SUNY New Paltz political scientist Gerald Benjamin said Monday that the shift toward Democrats since 2012 is part of a long-term change in the region, caused by such factors as upstate migration from New York City and accelerated perhaps by President Donald Trump's election in 2016.

“I think it's kind of an irresistible transformation,” Benjamin said.

In addition to the congressional districts, the shifting enrollment edge is evident in two state Senate districts that Democrats flipped in the Hudson Valley last year, particularly the seat James Skoufis won to succeed longtime Republican Sen. Bill Larkin. Skoufis, D-Cornwall, is now seeking re-election in a district with 18,000 more Democratic voters than Republicans. No Republicans have entered the race to challenge him.

One bright spot for Hudson Valley Republicans has been their ability to retain power in local elections in some counties in spite of Democratic enrollment gains. All four countywide officials in Orange, for instance, are Republicans, and Republicans actually gained seats on the 21-member county Legislature in 2017 and hold a super-majority.

Benjamin pointed out that county elections occur in odd-numbered years and tend to elude the national trends that spur Democratic turnout in congressional and presidential elections. Republicans remain strong in rural areas with low populations, but the party hasn't been adding voters and it holds offices in some places strictly through incumbency, he said.

“Republicans are fighting a rear-guard action,” he said.

Maloney is seeking a fifth House term this fall, challenged by Republican Chele Chiavacci Farley. Two organizations that track congressional races - the Cook Political Report and the University of Virginia's Center for Politics - both rate the 18th District contest as “likely Democratic.”

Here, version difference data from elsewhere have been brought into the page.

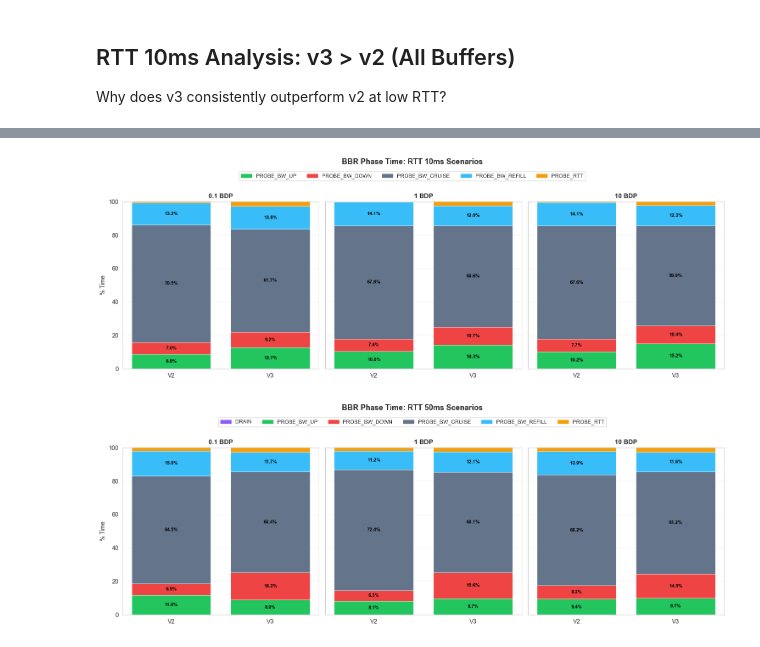
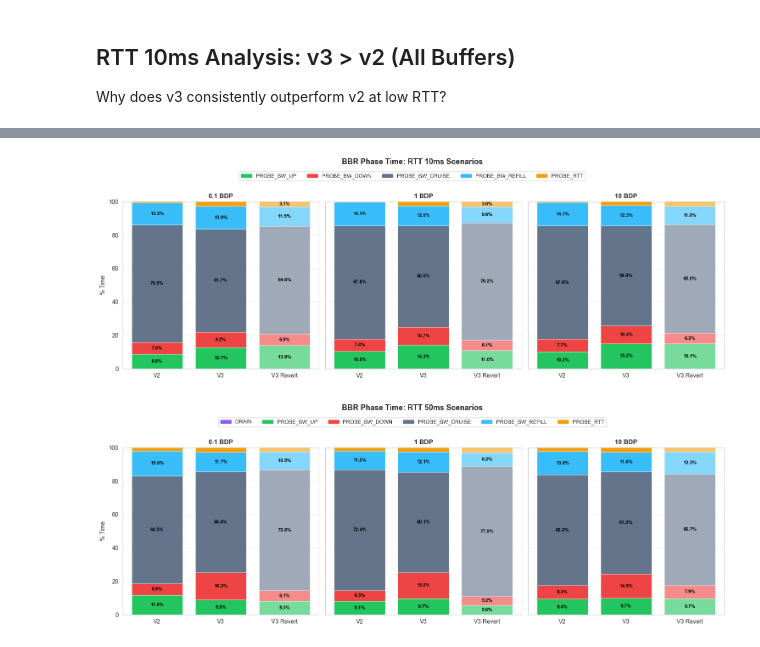
Before and after one commit to swomf/bbr-experiment, a Jupyter notebook: analyzers/analyze_ss_poll_dynamics.ipynb, the cells around one changed output, grey strips where cells are left out. Cells and saved outputs as stored; diff of their text form; code cells hidden in the pictures.

Commit message:
update analyze_ss_poll_dynamics.ipynb with v3_revert stats

```diff
--- a/analyzers/analyze_ss_poll_dynamics.ipynb
+++ b/analyzers/analyze_ss_poll_dynamics.ipynb
@@ -23,6 +23,8 @@ C_V2 = '#d1495b'
 C_V3 = '#2e86ab'
 # %%
 # Load all parsed ss_poll CSVs
+import glob
+
 out_dir = Path('../out/ss_poll_csv')
 data = {}
 
@@ -42,19 +44,15 @@ scenario_map = {
 
 for key, (pattern, label) in scenario_map.items():
     data[key] = {}
-    for version in ['v2', 'v3']:
-        # Handle wildcard by converting to real files
-        pattern_with_version = pattern.replace('*', f'*').replace('v*', f'{version}')
-        import glob
+    for variant_key, version_tag in [('v2', 'v2'), ('v3', 'v3'), ('v3_revert', 'v3_revert')]:
+        pattern_with_version = pattern.replace('v*', version_tag)
         matches = glob.glob(str(out_dir / pattern_with_version))
 
         if matches:
-            # For this BDP level, we'll aggregate loss0 and loss2
-            # Just take the first one for now (loss0)
-            csv_file = Path(min(matches))  # Take first (loss0 comes before loss2 alphabetically)
+            csv_file = Path(min(matches))
             df = pd.read_csv(csv_file)
-            data[key][version] = df
-            print(f'✓ Loaded {key:20} {version}: {len(df):6} records from {csv_file.name}')
+            data[key][variant_key] = df
+            print(f'✓ Loaded {key:20} {variant_key:10}: {len(df):6} records from {csv_file.name}')
         else:
             print(f'✗ No match for pattern: {pattern_with_version}')
 
@@ -405,6 +416,7 @@ plot_cwnd_group(
 # %%
 from pathlib import Path
 import pandas as pd
+from matplotlib.colors import to_rgb
 
 SAVE_DIR = Path('../graphs')
 SAVE_DIR.mkdir(parents=True, exist_ok=True)
@@ -418,6 +430,14 @@ PHASE_COLORS = {
     'PROBE_BW_REFILL': "#38bdf8",  # sky blue
     'PROBE_RTT':       "#f59e0b",  # amber
 }
+
+
+def _lighten_color(color, amount=0.35):
+    rgb = np.array(to_rgb(color))
+    return tuple(rgb + (1.0 - rgb) * amount)
+
+
+PHASE_COLORS_REVERT = {phase: _lighten_color(color, 0.38) for phase, color in PHASE_COLORS.items()}
 
 
 def phase_pct(df):
@@ -438,10 +458,16 @@ def phase_pct(df):
 
 def plot_phase_pct_group(group_title, scenario_specs):
     rows = []
+    version_specs = [
+        ('V2', 'v2', PHASE_COLORS),
+        ('V3', 'v3', PHASE_COLORS),
+        ('V3 Revert', 'v3_revert', PHASE_COLORS_REVERT),
+    ]
+
     for key, label in scenario_specs:
-        for version in ('v2', 'v3'):
-            pct = phase_pct(data[key][version])
-            rows.append({'scenario': label, 'version': version.upper(), **pct})
+        for version_label, data_key, _ in version_specs:
+            pct = phase_pct(data[key][data_key])
+            rows.append({'scenario': label, 'version': version_label, **pct})
 
     df = pd.DataFrame(rows).fillna(0)
     phases = [p for p in PHASE_COLORS if p in df.columns]
@@ -454,48 +480,65 @@ def plot_phase_pct_group(group_title, scenario_specs):
 
     for ax, label in zip(axes, scenarios):
         subset = df[df['scenario'] == label].set_index('version')
-        bottom = np.zeros(2)
-        versions = ['V2', 'V3']
-        for phase in phases:
-            vals = [subset.loc[v, phase] if phase in subset.columns else 0.0 for v in versions]
-            ax.bar(versions, vals, bottom=bottom,
-                   color=PHASE_COLORS[phase], label=phase, edgecolor='white', linewidth=0.5)
-            for i, (v, b) in enumerate(zip(vals, bottom)):
-                if v >= 3:
-                    ax.text(i, b + v / 2, f'{v:.1f}%', ha='center', va='center',
-                            fontsize=8, fontweight='bold', color='black')
-            bottom += np.array(vals)
+        x_positions = np.arange(len(version_specs))
+
+        for x_pos, (version_label, _, color_map) in zip(x_positions, version_specs):
+            bottom = 0.0
+            for phase in phases:
+                value = float(subset.loc[version_label, phase]) if (version_label in subset.index and phase in subset.columns) else 0.0
+                ax.bar(
+                    x_pos,
+                    value,
+                    bottom=bottom,
+                    color=color_map[phase],
+                    edgecolor='white',
+                    linewidth=0.5,
+                )
+                if value >= 3:
+                    ax.text(
+                        x_pos,
+                        bottom + value / 2,
+                        f'{value:.1f}%',
+                        ha='center',
+                        va='center',
+                        fontsize=8,
+                        fontweight='bold',
+                        color='black',
+                    )
+                bottom += value
 
         ax.set_title(label, fontsize=11, fontweight='bold')
         ax.set_ylim(0, 100)
+        ax.set_xticks(x_positions)
+        ax.set_xticklabels([version_label for version_label, _, _ in version_specs])
         ax.set_ylabel('% Time' if ax is axes[0] else '')
         ax.grid(True, axis='y', alpha=0.3)
 
     handles = [plt.Rectangle((0, 0), 1, 1, color=PHASE_COLORS[p]) for p in phases]
     fig.legend(handles, phases, loc='upper center', ncol=len(phases),
                bbox_to_anchor=(0.5, 1.02), frameon=True, fontsize=9)
     fig.suptitle(group_title, fontsize=13, fontweight='bold', y=1.07)
 
     fname = SAVE_DIR / f"{group_title.lower().replace(' ', '_').replace('/', '_').replace(':', '')}_pct.png"
     fig.savefig(str(fname), bbox_inches='tight', dpi=200)
     plt.tight_layout()
     plt.show()
 
 
 plot_phase_pct_group(
     'BBR Phase Time: RTT 10ms Scenarios',
     [('rtt10_0.1bdp', '0.1 BDP'), ('rtt10_1bdp', '1 BDP'), ('rtt10_10bdp', '10 BDP')],
 )
 
 plot_phase_pct_group(
     'BBR Phase Time: RTT 50ms Scenarios',
     [('rtt50_0.1bdp', '0.1 BDP'), ('rtt50_1bdp', '1 BDP'), ('rtt50_10bdp', '10 BDP')],
 )
 
 plot_phase_pct_group(
     'BBR Phase Time: RTT 100ms Scenarios',
     [('rtt100_0.1bdp', '0.1 BDP'), ('rtt100_1bdp', '1 BDP'), ('rtt100_10bdp', '10 BDP')],
 )
 # %% [output]
-[figure, old version]
+[figure, new version]
-[figure, old version]
+[figure, new version]
```
Also changed, not shown: parts of 5 cells of this notebook, 22 other files.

The race between Delgado and a still-undetermined Republican for the 19th District was seen as more competitive, with the Center for Politics rating it as “leaning Democratic” and Cook calling it a toss-up. Three Republicans have declared their candidacy. The district takes in all or part of 11 counties, including all of Sullivan and Ulster.